(User interface change data)

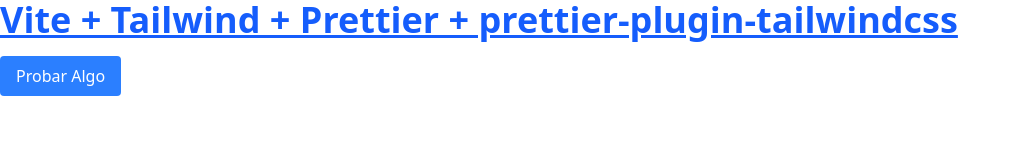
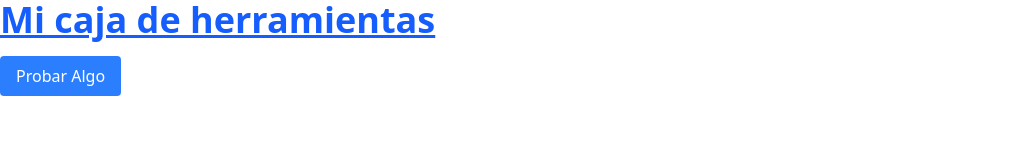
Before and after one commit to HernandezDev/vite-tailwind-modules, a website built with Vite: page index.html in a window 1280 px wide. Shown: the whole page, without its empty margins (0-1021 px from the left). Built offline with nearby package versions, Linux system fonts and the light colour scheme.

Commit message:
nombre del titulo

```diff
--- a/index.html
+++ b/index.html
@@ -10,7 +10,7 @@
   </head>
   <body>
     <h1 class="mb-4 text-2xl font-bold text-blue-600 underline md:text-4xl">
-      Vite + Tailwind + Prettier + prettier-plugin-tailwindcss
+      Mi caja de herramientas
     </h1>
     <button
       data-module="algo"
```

* * *

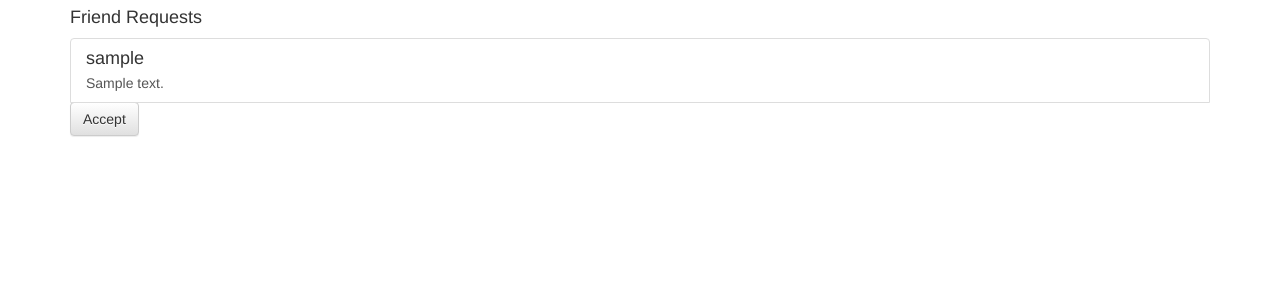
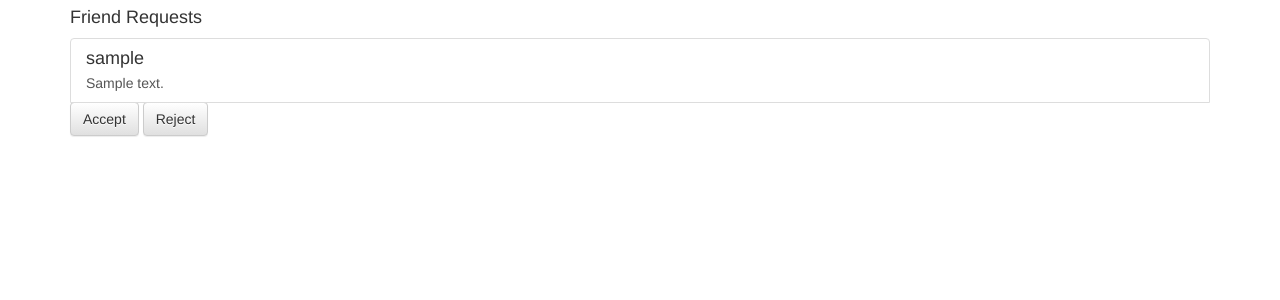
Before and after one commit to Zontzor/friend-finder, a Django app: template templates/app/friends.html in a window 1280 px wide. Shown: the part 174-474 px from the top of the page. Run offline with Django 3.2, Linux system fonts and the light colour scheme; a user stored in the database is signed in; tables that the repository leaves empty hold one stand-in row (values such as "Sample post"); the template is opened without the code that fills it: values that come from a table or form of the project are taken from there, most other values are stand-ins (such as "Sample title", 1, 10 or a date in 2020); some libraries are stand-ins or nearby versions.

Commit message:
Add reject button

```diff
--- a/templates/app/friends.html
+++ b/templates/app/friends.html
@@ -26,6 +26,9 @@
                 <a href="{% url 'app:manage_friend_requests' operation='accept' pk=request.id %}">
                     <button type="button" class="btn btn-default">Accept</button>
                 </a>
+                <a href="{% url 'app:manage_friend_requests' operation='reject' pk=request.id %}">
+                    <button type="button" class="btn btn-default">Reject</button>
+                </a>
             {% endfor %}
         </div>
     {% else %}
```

◆ **Exercise details**: A single number is the answer: the number of lines in the entries that contain "templates".

◆ **Exercise solution**: 3